■ The problem:
Nothing other than an exact copy of the records should be returned.

○ ○ ○ ○ ○

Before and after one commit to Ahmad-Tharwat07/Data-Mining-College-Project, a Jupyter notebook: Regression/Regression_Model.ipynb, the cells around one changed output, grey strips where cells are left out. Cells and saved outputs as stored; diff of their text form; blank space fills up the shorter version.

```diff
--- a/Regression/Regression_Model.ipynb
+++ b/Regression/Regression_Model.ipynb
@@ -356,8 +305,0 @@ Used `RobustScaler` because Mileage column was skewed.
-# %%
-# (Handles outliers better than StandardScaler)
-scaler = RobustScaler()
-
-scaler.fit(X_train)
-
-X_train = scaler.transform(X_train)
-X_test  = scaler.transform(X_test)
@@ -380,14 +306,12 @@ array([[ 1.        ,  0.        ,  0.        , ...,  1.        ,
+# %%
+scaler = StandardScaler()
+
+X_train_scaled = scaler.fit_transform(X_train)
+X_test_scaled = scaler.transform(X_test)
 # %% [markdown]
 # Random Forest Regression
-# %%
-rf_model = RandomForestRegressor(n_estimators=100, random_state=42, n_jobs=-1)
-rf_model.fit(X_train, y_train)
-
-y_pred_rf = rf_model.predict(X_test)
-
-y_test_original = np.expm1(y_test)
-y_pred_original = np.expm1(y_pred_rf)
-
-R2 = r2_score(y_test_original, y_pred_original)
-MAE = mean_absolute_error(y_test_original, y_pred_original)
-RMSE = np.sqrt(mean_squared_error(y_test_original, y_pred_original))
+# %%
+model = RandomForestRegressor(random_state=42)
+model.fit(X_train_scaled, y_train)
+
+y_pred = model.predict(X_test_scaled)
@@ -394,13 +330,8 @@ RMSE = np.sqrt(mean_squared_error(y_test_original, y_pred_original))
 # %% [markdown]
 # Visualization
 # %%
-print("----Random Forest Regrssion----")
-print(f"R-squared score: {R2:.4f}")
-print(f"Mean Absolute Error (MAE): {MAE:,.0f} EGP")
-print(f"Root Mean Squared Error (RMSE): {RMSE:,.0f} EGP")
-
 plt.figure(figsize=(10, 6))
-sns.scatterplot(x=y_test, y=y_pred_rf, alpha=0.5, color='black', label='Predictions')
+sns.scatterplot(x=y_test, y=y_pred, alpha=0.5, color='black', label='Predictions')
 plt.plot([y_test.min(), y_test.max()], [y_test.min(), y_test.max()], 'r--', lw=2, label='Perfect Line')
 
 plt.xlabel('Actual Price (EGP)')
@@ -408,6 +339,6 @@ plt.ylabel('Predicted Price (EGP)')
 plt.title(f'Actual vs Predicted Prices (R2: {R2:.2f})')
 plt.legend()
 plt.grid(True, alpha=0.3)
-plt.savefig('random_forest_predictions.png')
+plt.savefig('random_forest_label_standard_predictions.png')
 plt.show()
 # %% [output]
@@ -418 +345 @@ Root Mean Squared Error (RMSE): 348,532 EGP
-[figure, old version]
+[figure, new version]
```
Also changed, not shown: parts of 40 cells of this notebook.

○ ○ ○ ○ ○

■ Written solution:
Before and after one commit to Ahmad-Tharwat07/Data-Mining-College-Project, a Jupyter notebook: Regression/Regression_Model.ipynb, the cells around one changed output, grey strips where cells are left out. Cells and saved outputs as stored; diff of their text form; blank space fills up the shorter version.

```diff
--- a/Regression/Regression_Model.ipynb
+++ b/Regression/Regression_Model.ipynb
@@ -356,8 +305,0 @@ Used `RobustScaler` because Mileage column was skewed.
-# %%
-# (Handles outliers better than StandardScaler)
-scaler = RobustScaler()
-
-scaler.fit(X_train)
-
-X_train = scaler.transform(X_train)
-X_test  = scaler.transform(X_test)
@@ -380,14 +306,12 @@ array([[ 1.        ,  0.        ,  0.        , ...,  1.        ,
+# %%
+scaler = StandardScaler()
+
+X_train_scaled = scaler.fit_transform(X_train)
+X_test_scaled = scaler.transform(X_test)
 # %% [markdown]
 # Random Forest Regression
-# %%
-rf_model = RandomForestRegressor(n_estimators=100, random_state=42, n_jobs=-1)
-rf_model.fit(X_train, y_train)
-
-y_pred_rf = rf_model.predict(X_test)
-
-y_test_original = np.expm1(y_test)
-y_pred_original = np.expm1(y_pred_rf)
-
-R2 = r2_score(y_test_original, y_pred_original)
-MAE = mean_absolute_error(y_test_original, y_pred_original)
-RMSE = np.sqrt(mean_squared_error(y_test_original, y_pred_original))
+# %%
+model = RandomForestRegressor(random_state=42)
+model.fit(X_train_scaled, y_train)
+
+y_pred = model.predict(X_test_scaled)
@@ -394,13 +330,8 @@ RMSE = np.sqrt(mean_squared_error(y_test_original, y_pred_original))
 # %% [markdown]
 # Visualization
 # %%
-print("----Random Forest Regrssion----")
-print(f"R-squared score: {R2:.4f}")
-print(f"Mean Absolute Error (MAE): {MAE:,.0f} EGP")
-print(f"Root Mean Squared Error (RMSE): {RMSE:,.0f} EGP")
-
 plt.figure(figsize=(10, 6))
-sns.scatterplot(x=y_test, y=y_pred_rf, alpha=0.5, color='black', label='Predictions')
+sns.scatterplot(x=y_test, y=y_pred, alpha=0.5, color='black', label='Predictions')
 plt.plot([y_test.min(), y_test.max()], [y_test.min(), y_test.max()], 'r--', lw=2, label='Perfect Line')
 
 plt.xlabel('Actual Price (EGP)')
@@ -408,6 +339,6 @@ plt.ylabel('Predicted Price (EGP)')
 plt.title(f'Actual vs Predicted Prices (R2: {R2:.2f})')
 plt.legend()
 plt.grid(True, alpha=0.3)
-plt.savefig('random_forest_predictions.png')
+plt.savefig('random_forest_label_standard_predictions.png')
 plt.show()
 # %% [output]
@@ -418 +345 @@ Root Mean Squared Error (RMSE): 348,532 EGP
-[figure, old version]
+[figure, new version]
```
Also changed, not shown: parts of 40 cells of this notebook.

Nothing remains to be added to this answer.